Fred Goldman, Ronald Goldman's father, says the book portrays the former football star as "a wife-beater, as a murderer, written in his own words."
On Monday, a federal bankruptcy judge in Miami awarded the rights to the book to the Goldmans, allowing only a very small claim from the family of Simpson's ex-wife, Nicole Brown Simpson.
U.S. Bankruptcy Judge A. Jay Cristol said proceeds from the book would help satisfy a $38-million US wrongful death judgment in favour of the Goldmans.
"After 13 years of trying to get some justice, today is probably the first time we had any sense of seeing light at the end of the tunnel," said a tearful Goldman, who attended the hearing with his daughter, Kim. "It's gratifying to see."
The former football star's ex-wife and her friend Goldman were slain in a 1994 knife attack.
Simpson was acquitted of murder in 1995, but was successfully sued by families of the two victims.
Brown's father, Louis Brown, had requested the court give equal rights to all the creditors.
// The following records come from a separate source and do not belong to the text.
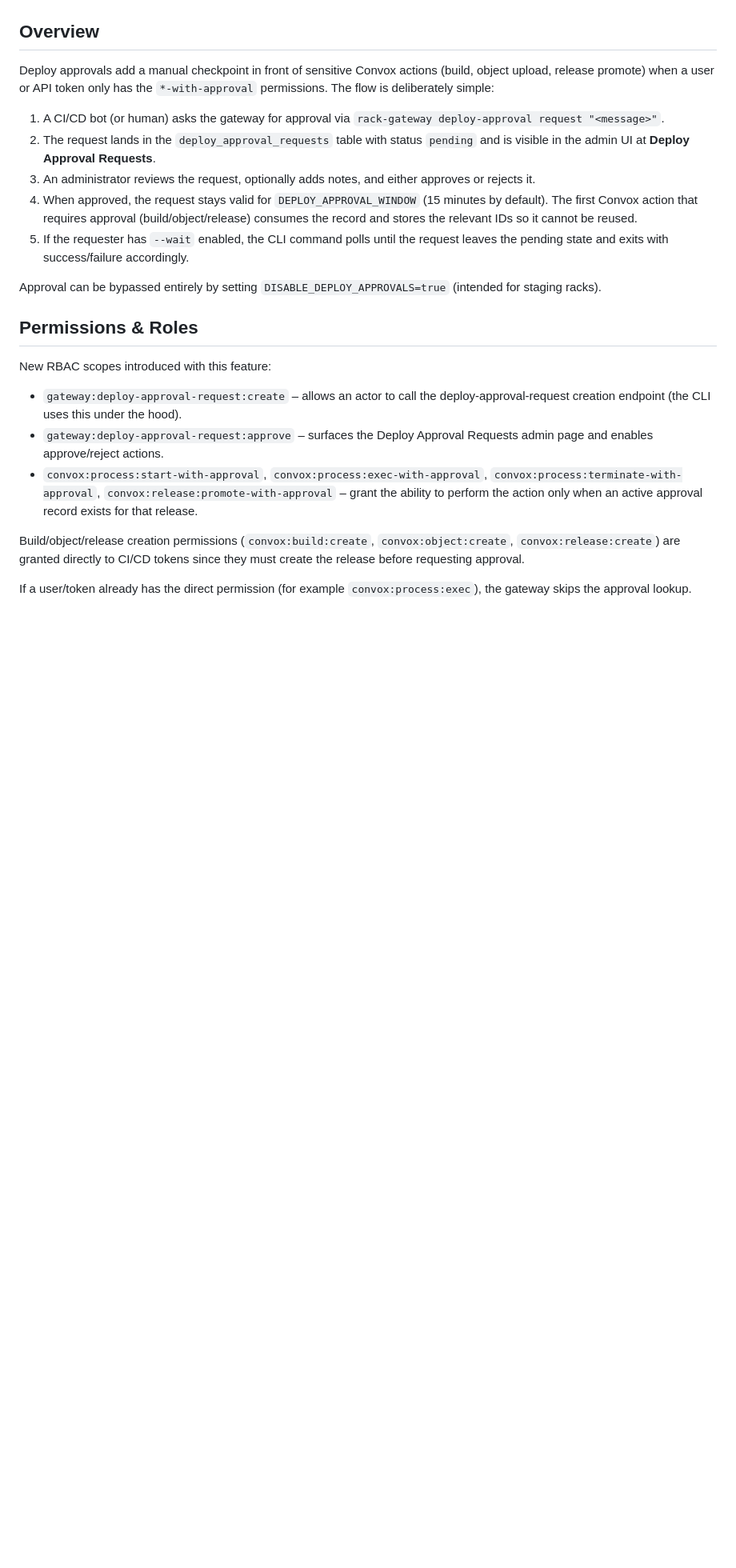
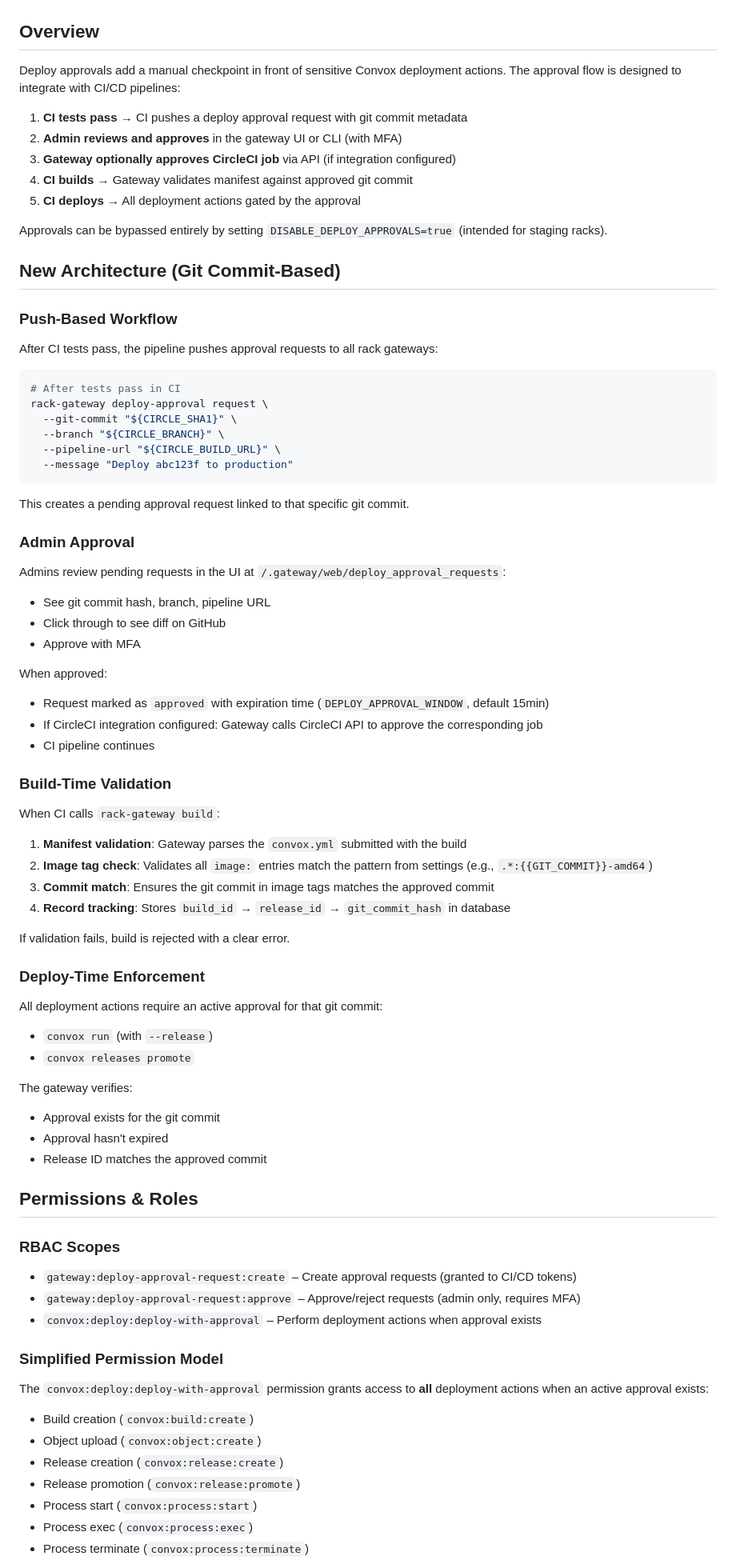
Before and after one commit to DocSpring/rack-gateway, a Markdown page: docs/DEPLOY_APPROVALS.md, the part around the change printed below. Shown: that part at 80% size. Rendered like a GitHub page; blank space fills up the shorter version.

````diff
--- a/docs/DEPLOY_APPROVALS.md
+++ b/docs/DEPLOY_APPROVALS.md
@@ -4,25 +4,83 @@ This guide explains how the deploy-approval gate works, which roles can interact
 
 ## Overview
 
-Deploy approvals add a manual checkpoint in front of sensitive Convox actions (build, object upload, release promote) when a user or API token only has the `*-with-approval` permissions. The flow is deliberately simple:
+Deploy approvals add a manual checkpoint in front of sensitive Convox deployment actions. The approval flow is designed to integrate with CI/CD pipelines:
 
-1. A CI/CD bot (or human) asks the gateway for approval via `rack-gateway deploy-approval request "<message>"`.
-2. The request lands in the `deploy_approval_requests` table with status `pending` and is visible in the admin UI at **Deploy Approval Requests**.
-3. An administrator reviews the request, optionally adds notes, and either approves or rejects it.
-4. When approved, the request stays valid for `DEPLOY_APPROVAL_WINDOW` (15 minutes by default). The first Convox action that requires approval (build/object/release) consumes the record and stores the relevant IDs so it cannot be reused.
-5. If the requester has `--wait` enabled, the CLI command polls until the request leaves the pending state and exits with success/failure accordingly.
+1. **CI tests pass** → CI pushes a deploy approval request with git commit metadata
+2. **Admin reviews and approves** in the gateway UI or CLI (with MFA)
+3. **Gateway optionally approves CircleCI job** via API (if integration configured)
+4. **CI builds** → Gateway validates manifest against approved git commit
+5. **CI deploys** → All deployment actions gated by the approval
 
-Approval can be bypassed entirely by setting `DISABLE_DEPLOY_APPROVALS=true` (intended for staging racks).
+Approvals can be bypassed entirely by setting `DISABLE_DEPLOY_APPROVALS=true` (intended for staging racks).
+
+## New Architecture (Git Commit-Based)
+
+### Push-Based Workflow
+
+After CI tests pass, the pipeline pushes approval requests to all rack gateways:
+
+```bash
+# After tests pass in CI
+rack-gateway deploy-approval request \
+  --git-commit "${CIRCLE_SHA1}" \
+  --branch "${CIRCLE_BRANCH}" \
+  --pipeline-url "${CIRCLE_BUILD_URL}" \
+  --message "Deploy abc123f to production"
+```
+
+This creates a pending approval request linked to that specific git commit.
+
+### Admin Approval
+
+Admins review pending requests in the UI at `/.gateway/web/deploy_approval_requests`:
+- See git commit hash, branch, pipeline URL
+- Click through to see diff on GitHub
+- Approve with MFA
+
+When approved:
+- Request marked as `approved` with expiration time (`DEPLOY_APPROVAL_WINDOW`, default 15min)
+- If CircleCI integration configured: Gateway calls CircleCI API to approve the corresponding job
+- CI pipeline continues
+
+### Build-Time Validation
+
+When CI calls `rack-gateway build`:
+
+1. **Manifest validation**: Gateway parses the `convox.yml` submitted with the build
+2. **Image tag check**: Validates all `image:` entries match the pattern from settings (e.g., `.*:{{GIT_COMMIT}}-amd64`)
+3. **Commit match**: Ensures the git commit in image tags matches the approved commit
+4. **Record tracking**: Stores `build_id` → `release_id` → `git_commit_hash` in database
+
+If validation fails, build is rejected with a clear error.
+
+### Deploy-Time Enforcement
+
+All deployment actions require an active approval for that git commit:
+- `convox run` (with `--release`)
+- `convox releases promote`
+
+The gateway verifies:
+- Approval exists for the git commit
+- Approval hasn't expired
+- Release ID matches the approved commit
 
 ## Permissions & Roles
 
-New RBAC scopes introduced with this feature:
+### RBAC Scopes
 
-- `gateway:deploy-approval-request:create` – allows an actor to call the deploy-approval-request creation endpoint (the CLI uses this under the hood).
-- `gateway:deploy-approval-request:approve` – surfaces the Deploy Approval Requests admin page and enables approve/reject actions.
-- `convox:process:start-with-approval`, `convox:process:exec-with-approval`, `convox:process:terminate-with-approval`, `convox:release:promote-with-approval` – grant the ability to perform the action only when an active approval record exists for that release.
+- `gateway:deploy-approval-request:create` – Create approval requests (granted to CI/CD tokens)
+- `gateway:deploy-approval-request:approve` – Approve/reject requests (admin only, requires MFA)
+- `convox:deploy:deploy-with-approval` – Perform deployment actions when approval exists
 
-Build/object/release creation permissions (`convox:build:create`, `convox:object:create`, `convox:release:create`) are granted directly to CI/CD tokens since they must create the release before requesting approval.
+### Simplified Permission Model
 
-If a user/token already has the direct permission (for example `convox:process:exec`), the gateway skips the approval lookup.
+The `convox:deploy:deploy-with-approval` permission grants access to **all** deployment actions when an active approval exists:
+- Build creation (`convox:build:create`)
+- Object upload (`convox:object:create`)
+- Release creation (`convox:release:create`)
+- Release promotion (`convox:release:promote`)
+- Process start (`convox:process:start`)
+- Process exec (`convox:process:exec`)
+- Process terminate (`convox:process:terminate`)
 
````
Also changed, not shown: other parts of docs/DEPLOY_APPROVALS.md (+253 -84 lines).
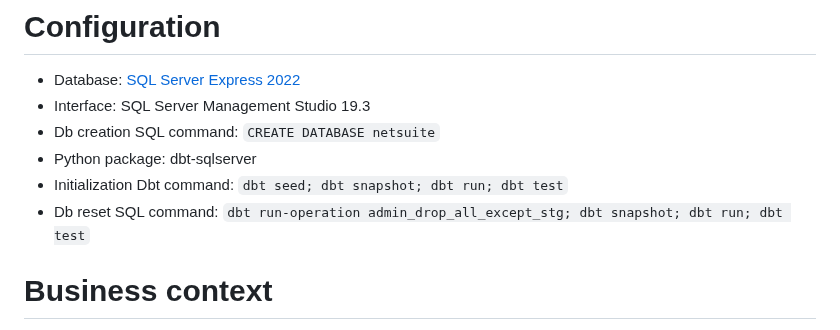
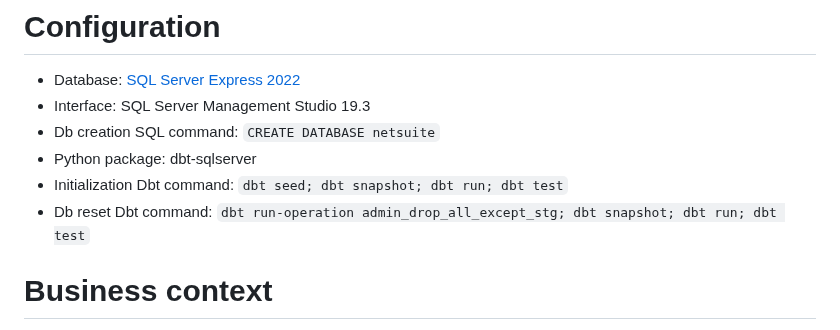
Before and after one commit to gabriellegall/dbt_netsuite, a Markdown page: README.md, the part around the change. Rendered like a GitHub page.

```diff
--- a/README.md
+++ b/README.md
@@ -4,7 +4,7 @@
 - Db creation SQL command: `CREATE DATABASE netsuite`
 - Python package: dbt-sqlserver
 - Initialization Dbt command: `dbt seed; dbt snapshot; dbt run; dbt test`
-- Db reset SQL command: `dbt run-operation admin_drop_all_except_stg; dbt snapshot; dbt run; dbt test`
+- Db reset Dbt command: `dbt run-operation admin_drop_all_except_stg; dbt snapshot; dbt run; dbt test`
 
 # Business context
 The client is a company working in the cosmetic industry.
```
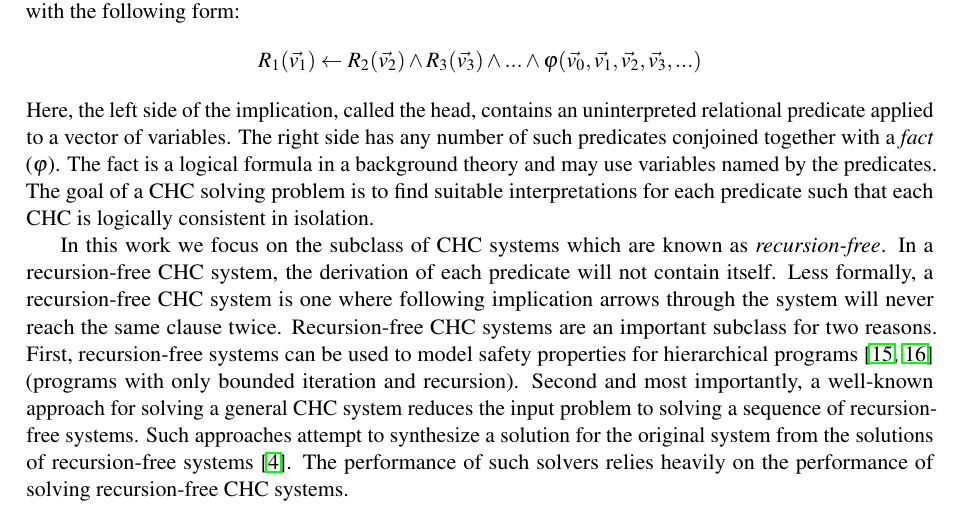
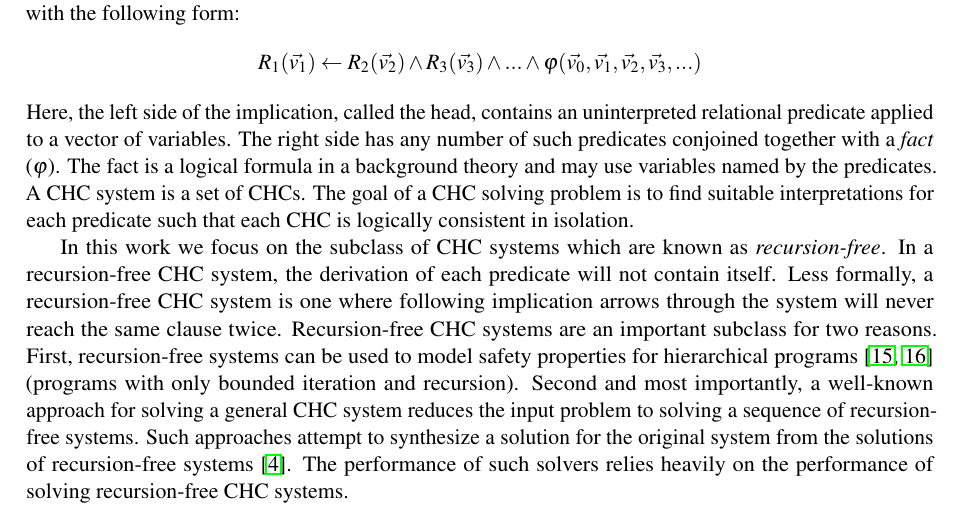
Before and after one commit to DAHeath/shara, a LaTeX paper (paper/p.tex, which reads paper/introduction.tex): part of page 1 of 16, cut so that both start at the same text. Compiled offline with pdfLaTeX; a LaTeX package or settings file that is missing is left out.

Commit message:
added intro sentence

```diff
--- a/paper/introduction.tex
+++ b/paper/introduction.tex
@@ -18,6 +18,8 @@ uninterpreted relational predicate applied to a vector of variables.
 The right side has any number of such predicates conjoined together
 with a \emph{fact} ($\varphi$). The fact is a logical formula in a background
 theory and may use variables named by the predicates.
+%
+A CHC system is a set of CHCs.
 %
 The goal of a CHC solving problem is to find suitable interpretations
 for each predicate such that each CHC is logically
```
The Browns won a $24-million civil suit against Simpson, but have been awarded only 10 per cent share of gross proceeds from the book.
"It allows the Goldmans to recover at the expense of the Browns," said the Brown familylawyer Stephen Rakusin.
The Browns were latecomers to a series of legal actionsby the Goldmans, who were trying to ensure Simpson didn't benefit from sales of a book about the double murders.
The book, which Simpson claims was written by a ghostwriter, was cancelled before it was published because of a public outcry.
There are reports Simpson was paid about $630,000 US, though a corporation with his children as major shareholders was set up to receive the payment.
That corporation, Lorraine Brooke Associates, filed for bankruptcy and the Goldmans pursued the money through bankruptcy courts.
Goldman lawyer David Cook said the family is already in discussion with literary agents and publishing houses.
Goldman said he will not alter the manuscript, in which Simpson describes his relationship with his ex-wife and describes how the slayings might have been committed.
But he may add a prologue or other material to the book.
The judge said he regretted the animosity between the Browns and the Goldmans.
"They're both the victims of a horrible tragedy," Cristol said. "It's sad they would be reduced to quibbling with each other instead of working together."